Segment Open

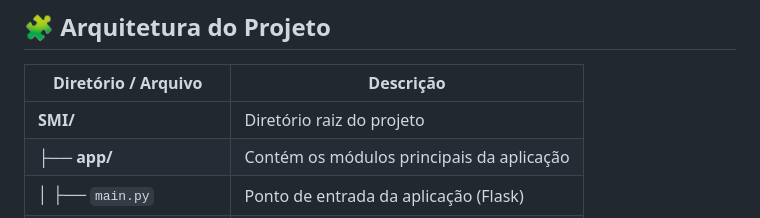
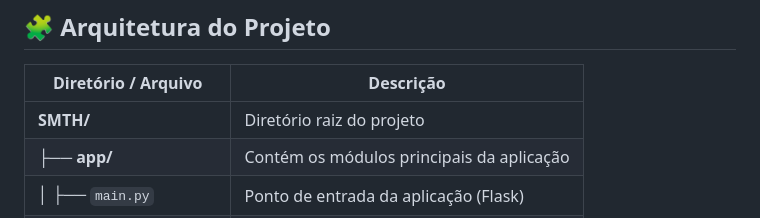
Before and after one commit to PedroLemosMariano/SmartInsight, a Markdown page: README.md, the part around the change. Drawn GitHub-style.

Commit message:
Rename project directory from SMI to SMTH

```diff
--- a/README.md
+++ b/README.md
@@ -20,7 +20,7 @@ Com suporte a gráficos dinâmicos, relatórios automáticos e geração de *ins
 
 | Diretório / Arquivo | Descrição |
 |----------------------|------------|
-| **SMI/** | Diretório raiz do projeto |
+| **SMTH/** | Diretório raiz do projeto |
 | ├── **app/** | Contém os módulos principais da aplicação |
 | │ ├── `main.py` | Ponto de entrada da aplicação (Flask) |
 | │ ├── `dashboard.py` | Visualização de gráficos e relatórios |
```
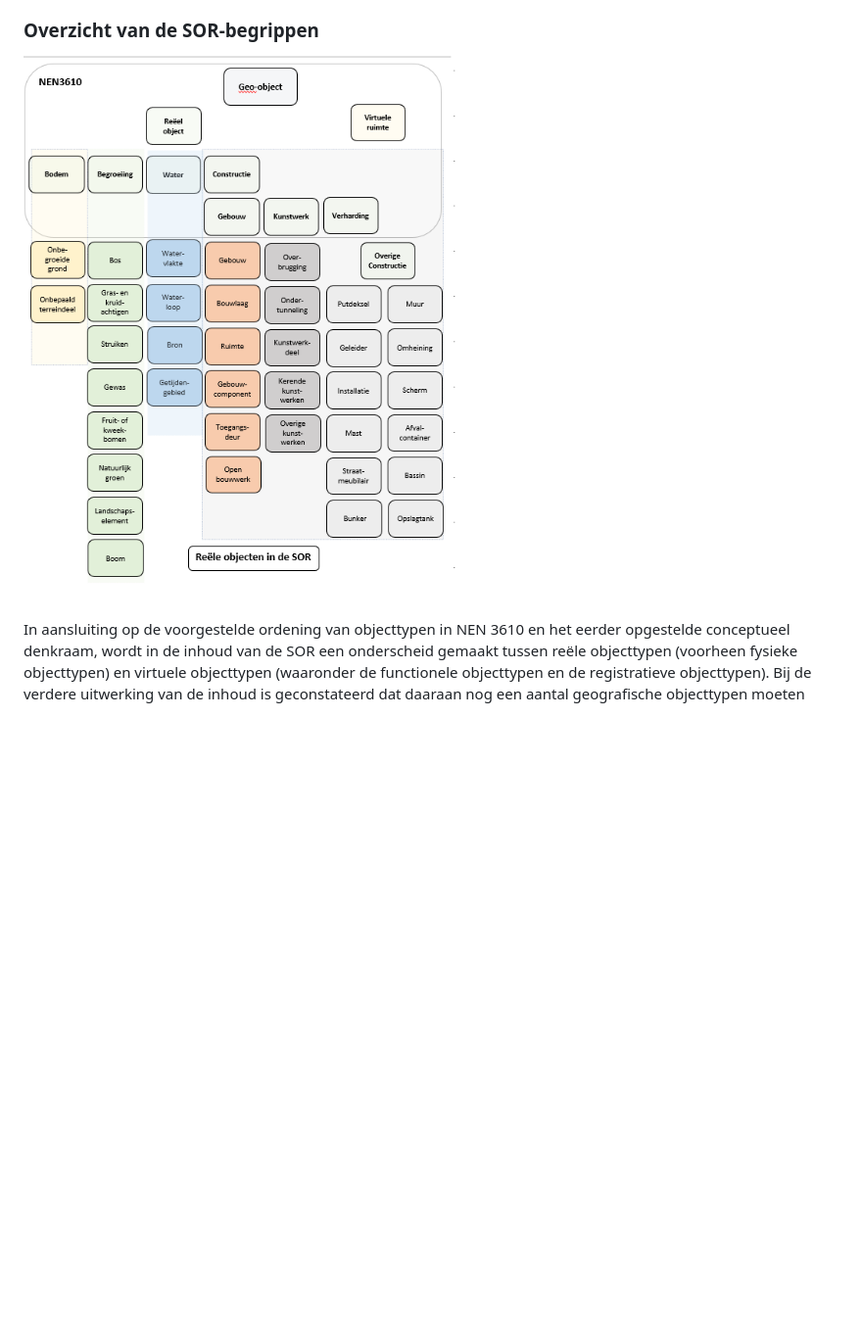
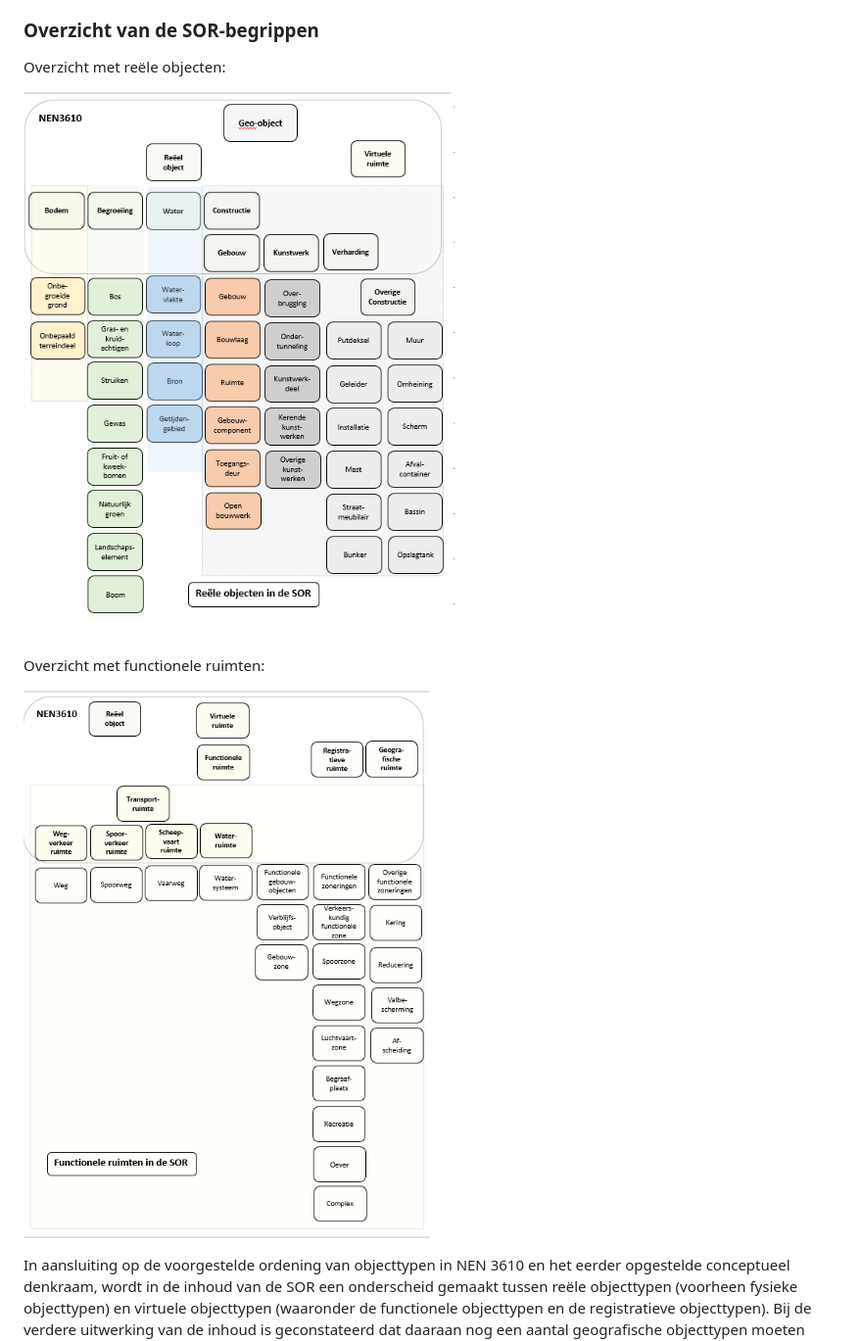
Before and after one commit to Geonovum/disgeo-inhoud-2, a Markdown page: Schets_samenhang.md, the part around the change. Shown: that part at 98% size. GitHub-like rendering; pictures changed too: media/SOR_functionele_ruimten.png (added); blank space fills up the shorter version.

Commit message:
SOR-platen

```diff
--- a/Schets_samenhang.md
+++ b/Schets_samenhang.md
@@ -62,8 +62,13 @@ Deze benadering betekent ook dat ervoor is gekozen om in de eerste opzet van het
 
 ### Overzicht van de SOR-begrippen
 
-![SOR- reele objecten model NEN3610](media/SOR_reele_objecten.png)
+Overzicht met reële objecten:
 
+![SOR-reele objecten](media/SOR_reele_objecten.png)
+
+Overzicht met functionele ruimten:
+
+![SOR-functionele ruimten](media/SOR_functionele_ruimten.png)
 
 In aansluiting op de voorgestelde ordening van objecttypen in NEN 3610 en het eerder opgestelde conceptueel denkraam, wordt in de inhoud van de SOR een onderscheid gemaakt tussen reële objecttypen (voorheen fysieke objecttypen) en virtuele objecttypen (waaronder de functionele objecttypen en de registratieve objecttypen). Bij de verdere uitwerking van de inhoud is geconstateerd dat daaraan nog een aantal geografische objecttypen moeten worden toegevoegd. Alle hierbij behorende SOR-begrippen zijn in de hierna volgende hoofdstukken verder uitgewerkt. Het gaat daarbij om een aanzienlijk aantal begrippen.
 
```
Also changed, not shown: Functionele_ruimten.md (+1 -1 lines).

Segment Closed

**WHAT THE TASK REQUIRES:** Only the lines holding the word "README" belong in the answer; copy them from the listing above.

**SOLUTION FOR THIS PROBLEM:**
Before and after one commit to PedroLemosMariano/SmartInsight, a Markdown page: README.md, the part around the change. Drawn GitHub-style.
--- a/README.md
+++ b/README.md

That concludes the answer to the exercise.